• [Work to complete]
Take the records below from their first line to the line with "Also changed, not shown: parts of 40", and restate those lines word for word.

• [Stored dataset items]
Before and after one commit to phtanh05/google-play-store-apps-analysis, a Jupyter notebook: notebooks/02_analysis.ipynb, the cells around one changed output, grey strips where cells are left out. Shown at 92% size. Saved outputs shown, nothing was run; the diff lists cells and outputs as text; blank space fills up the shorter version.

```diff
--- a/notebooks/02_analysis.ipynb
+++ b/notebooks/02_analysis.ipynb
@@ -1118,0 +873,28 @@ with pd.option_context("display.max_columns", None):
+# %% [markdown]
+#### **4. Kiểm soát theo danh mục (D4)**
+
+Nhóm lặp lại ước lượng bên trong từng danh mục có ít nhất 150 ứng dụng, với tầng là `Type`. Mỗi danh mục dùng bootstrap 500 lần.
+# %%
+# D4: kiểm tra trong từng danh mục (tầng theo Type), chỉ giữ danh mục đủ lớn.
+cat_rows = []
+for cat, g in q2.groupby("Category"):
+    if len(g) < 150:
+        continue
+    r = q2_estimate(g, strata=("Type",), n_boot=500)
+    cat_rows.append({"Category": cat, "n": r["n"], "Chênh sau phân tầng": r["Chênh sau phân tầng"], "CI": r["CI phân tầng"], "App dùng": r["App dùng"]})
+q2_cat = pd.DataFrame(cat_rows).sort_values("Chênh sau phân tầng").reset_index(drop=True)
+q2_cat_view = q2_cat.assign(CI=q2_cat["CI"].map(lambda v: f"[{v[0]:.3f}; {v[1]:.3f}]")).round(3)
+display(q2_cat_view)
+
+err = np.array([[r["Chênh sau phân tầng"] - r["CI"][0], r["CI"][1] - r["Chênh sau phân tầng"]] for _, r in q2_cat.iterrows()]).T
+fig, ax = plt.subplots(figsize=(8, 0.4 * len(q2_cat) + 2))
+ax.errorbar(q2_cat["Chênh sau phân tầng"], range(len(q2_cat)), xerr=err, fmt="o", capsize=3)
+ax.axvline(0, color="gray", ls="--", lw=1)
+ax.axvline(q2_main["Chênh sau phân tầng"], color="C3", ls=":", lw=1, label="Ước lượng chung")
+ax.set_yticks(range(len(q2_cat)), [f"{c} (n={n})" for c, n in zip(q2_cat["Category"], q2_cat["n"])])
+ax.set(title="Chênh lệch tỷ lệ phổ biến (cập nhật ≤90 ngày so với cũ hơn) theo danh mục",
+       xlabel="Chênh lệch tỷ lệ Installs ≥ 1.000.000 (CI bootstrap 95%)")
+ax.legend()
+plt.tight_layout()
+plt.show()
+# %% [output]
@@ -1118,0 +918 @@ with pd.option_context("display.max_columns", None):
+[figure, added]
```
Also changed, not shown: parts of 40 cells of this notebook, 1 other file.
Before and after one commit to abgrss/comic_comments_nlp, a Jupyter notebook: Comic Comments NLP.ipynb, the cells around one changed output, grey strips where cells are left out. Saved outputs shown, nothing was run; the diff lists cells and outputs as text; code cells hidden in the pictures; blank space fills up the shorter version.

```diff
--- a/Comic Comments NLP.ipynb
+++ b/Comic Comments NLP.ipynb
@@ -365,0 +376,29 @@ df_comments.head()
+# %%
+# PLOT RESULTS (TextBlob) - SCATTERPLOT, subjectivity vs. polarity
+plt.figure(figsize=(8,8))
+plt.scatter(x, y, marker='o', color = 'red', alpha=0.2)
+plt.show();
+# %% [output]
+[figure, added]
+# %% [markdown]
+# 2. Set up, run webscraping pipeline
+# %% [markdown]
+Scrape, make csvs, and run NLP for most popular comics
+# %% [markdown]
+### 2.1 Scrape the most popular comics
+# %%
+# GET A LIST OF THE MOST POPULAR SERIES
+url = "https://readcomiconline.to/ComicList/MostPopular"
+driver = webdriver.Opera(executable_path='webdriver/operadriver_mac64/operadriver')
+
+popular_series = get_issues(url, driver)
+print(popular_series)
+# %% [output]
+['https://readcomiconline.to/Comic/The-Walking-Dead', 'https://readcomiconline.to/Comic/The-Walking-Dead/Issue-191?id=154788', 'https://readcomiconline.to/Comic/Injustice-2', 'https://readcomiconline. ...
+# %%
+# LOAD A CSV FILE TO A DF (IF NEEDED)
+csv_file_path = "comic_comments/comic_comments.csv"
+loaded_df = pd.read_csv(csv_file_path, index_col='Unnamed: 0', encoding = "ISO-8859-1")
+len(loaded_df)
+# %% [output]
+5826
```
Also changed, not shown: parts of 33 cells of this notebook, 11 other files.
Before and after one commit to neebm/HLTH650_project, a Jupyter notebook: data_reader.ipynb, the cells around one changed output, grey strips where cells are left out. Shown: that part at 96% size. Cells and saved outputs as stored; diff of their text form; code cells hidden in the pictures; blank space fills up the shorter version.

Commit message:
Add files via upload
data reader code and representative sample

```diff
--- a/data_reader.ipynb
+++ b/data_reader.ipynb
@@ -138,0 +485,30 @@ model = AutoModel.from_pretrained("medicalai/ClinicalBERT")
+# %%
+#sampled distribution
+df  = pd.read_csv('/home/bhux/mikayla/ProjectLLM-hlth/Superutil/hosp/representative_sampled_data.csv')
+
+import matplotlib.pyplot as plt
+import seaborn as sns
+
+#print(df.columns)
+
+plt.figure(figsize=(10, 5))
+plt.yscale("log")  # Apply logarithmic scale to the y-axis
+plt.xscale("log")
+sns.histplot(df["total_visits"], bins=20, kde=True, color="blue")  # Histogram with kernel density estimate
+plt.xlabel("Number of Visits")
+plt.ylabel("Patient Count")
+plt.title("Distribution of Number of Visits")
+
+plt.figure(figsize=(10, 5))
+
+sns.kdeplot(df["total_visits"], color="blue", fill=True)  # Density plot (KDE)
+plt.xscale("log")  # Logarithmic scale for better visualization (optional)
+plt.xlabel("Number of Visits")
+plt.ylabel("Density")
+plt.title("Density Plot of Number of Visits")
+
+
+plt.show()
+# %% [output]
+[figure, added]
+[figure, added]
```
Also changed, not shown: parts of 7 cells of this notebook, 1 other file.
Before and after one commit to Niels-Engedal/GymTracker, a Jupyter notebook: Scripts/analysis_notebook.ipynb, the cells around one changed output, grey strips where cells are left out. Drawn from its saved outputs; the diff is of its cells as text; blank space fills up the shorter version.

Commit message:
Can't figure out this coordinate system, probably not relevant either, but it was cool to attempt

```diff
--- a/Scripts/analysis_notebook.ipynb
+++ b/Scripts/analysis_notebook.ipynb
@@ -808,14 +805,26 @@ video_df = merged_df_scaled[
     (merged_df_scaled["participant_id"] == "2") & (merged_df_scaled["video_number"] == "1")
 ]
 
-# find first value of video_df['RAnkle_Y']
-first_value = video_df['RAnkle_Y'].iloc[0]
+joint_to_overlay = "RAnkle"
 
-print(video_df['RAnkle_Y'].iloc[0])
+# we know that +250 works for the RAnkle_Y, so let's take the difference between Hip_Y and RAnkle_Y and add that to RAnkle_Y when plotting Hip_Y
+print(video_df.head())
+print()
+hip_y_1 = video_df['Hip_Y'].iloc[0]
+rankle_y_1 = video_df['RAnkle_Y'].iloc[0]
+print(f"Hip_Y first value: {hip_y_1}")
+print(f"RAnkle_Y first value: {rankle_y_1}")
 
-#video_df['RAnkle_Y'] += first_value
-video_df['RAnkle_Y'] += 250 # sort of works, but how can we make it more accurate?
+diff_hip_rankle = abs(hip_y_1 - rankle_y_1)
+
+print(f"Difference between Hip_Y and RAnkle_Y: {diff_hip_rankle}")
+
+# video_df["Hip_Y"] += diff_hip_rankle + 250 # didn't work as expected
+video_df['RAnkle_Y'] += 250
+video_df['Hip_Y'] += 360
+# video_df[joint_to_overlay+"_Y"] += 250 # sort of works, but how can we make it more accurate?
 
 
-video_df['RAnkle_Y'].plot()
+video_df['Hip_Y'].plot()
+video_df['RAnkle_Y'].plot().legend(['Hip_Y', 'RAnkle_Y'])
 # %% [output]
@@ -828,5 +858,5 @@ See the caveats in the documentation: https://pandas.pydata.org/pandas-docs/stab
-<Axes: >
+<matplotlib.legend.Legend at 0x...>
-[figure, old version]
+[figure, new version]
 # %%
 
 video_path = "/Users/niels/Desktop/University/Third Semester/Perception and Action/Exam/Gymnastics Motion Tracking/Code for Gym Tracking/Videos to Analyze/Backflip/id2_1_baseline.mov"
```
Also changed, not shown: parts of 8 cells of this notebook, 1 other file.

• [Exercise solution]
Before and after one commit to phtanh05/google-play-store-apps-analysis, a Jupyter notebook: notebooks/02_analysis.ipynb, the cells around one changed output, grey strips where cells are left out. Shown at 92% size. Saved outputs shown, nothing was run; the diff lists cells and outputs as text; blank space fills up the shorter version.

```diff
--- a/notebooks/02_analysis.ipynb
+++ b/notebooks/02_analysis.ipynb
@@ -1118,0 +873,28 @@ with pd.option_context("display.max_columns", None):
+# %% [markdown]
+#### **4. Kiểm soát theo danh mục (D4)**
+
+Nhóm lặp lại ước lượng bên trong từng danh mục có ít nhất 150 ứng dụng, với tầng là `Type`. Mỗi danh mục dùng bootstrap 500 lần.
+# %%
+# D4: kiểm tra trong từng danh mục (tầng theo Type), chỉ giữ danh mục đủ lớn.
+cat_rows = []
+for cat, g in q2.groupby("Category"):
+    if len(g) < 150:
+        continue
+    r = q2_estimate(g, strata=("Type",), n_boot=500)
+    cat_rows.append({"Category": cat, "n": r["n"], "Chênh sau phân tầng": r["Chênh sau phân tầng"], "CI": r["CI phân tầng"], "App dùng": r["App dùng"]})
+q2_cat = pd.DataFrame(cat_rows).sort_values("Chênh sau phân tầng").reset_index(drop=True)
+q2_cat_view = q2_cat.assign(CI=q2_cat["CI"].map(lambda v: f"[{v[0]:.3f}; {v[1]:.3f}]")).round(3)
+display(q2_cat_view)
+
+err = np.array([[r["Chênh sau phân tầng"] - r["CI"][0], r["CI"][1] - r["Chênh sau phân tầng"]] for _, r in q2_cat.iterrows()]).T
+fig, ax = plt.subplots(figsize=(8, 0.4 * len(q2_cat) + 2))
+ax.errorbar(q2_cat["Chênh sau phân tầng"], range(len(q2_cat)), xerr=err, fmt="o", capsize=3)
+ax.axvline(0, color="gray", ls="--", lw=1)
+ax.axvline(q2_main["Chênh sau phân tầng"], color="C3", ls=":", lw=1, label="Ước lượng chung")
+ax.set_yticks(range(len(q2_cat)), [f"{c} (n={n})" for c, n in zip(q2_cat["Category"], q2_cat["n"])])
+ax.set(title="Chênh lệch tỷ lệ phổ biến (cập nhật ≤90 ngày so với cũ hơn) theo danh mục",
+       xlabel="Chênh lệch tỷ lệ Installs ≥ 1.000.000 (CI bootstrap 95%)")
+ax.legend()
+plt.tight_layout()
+plt.show()
+# %% [output]
@@ -1118,0 +918 @@ with pd.option_context("display.max_columns", None):
+[figure, added]
```
Also changed, not shown: parts of 40 cells of this notebook, 1 other file.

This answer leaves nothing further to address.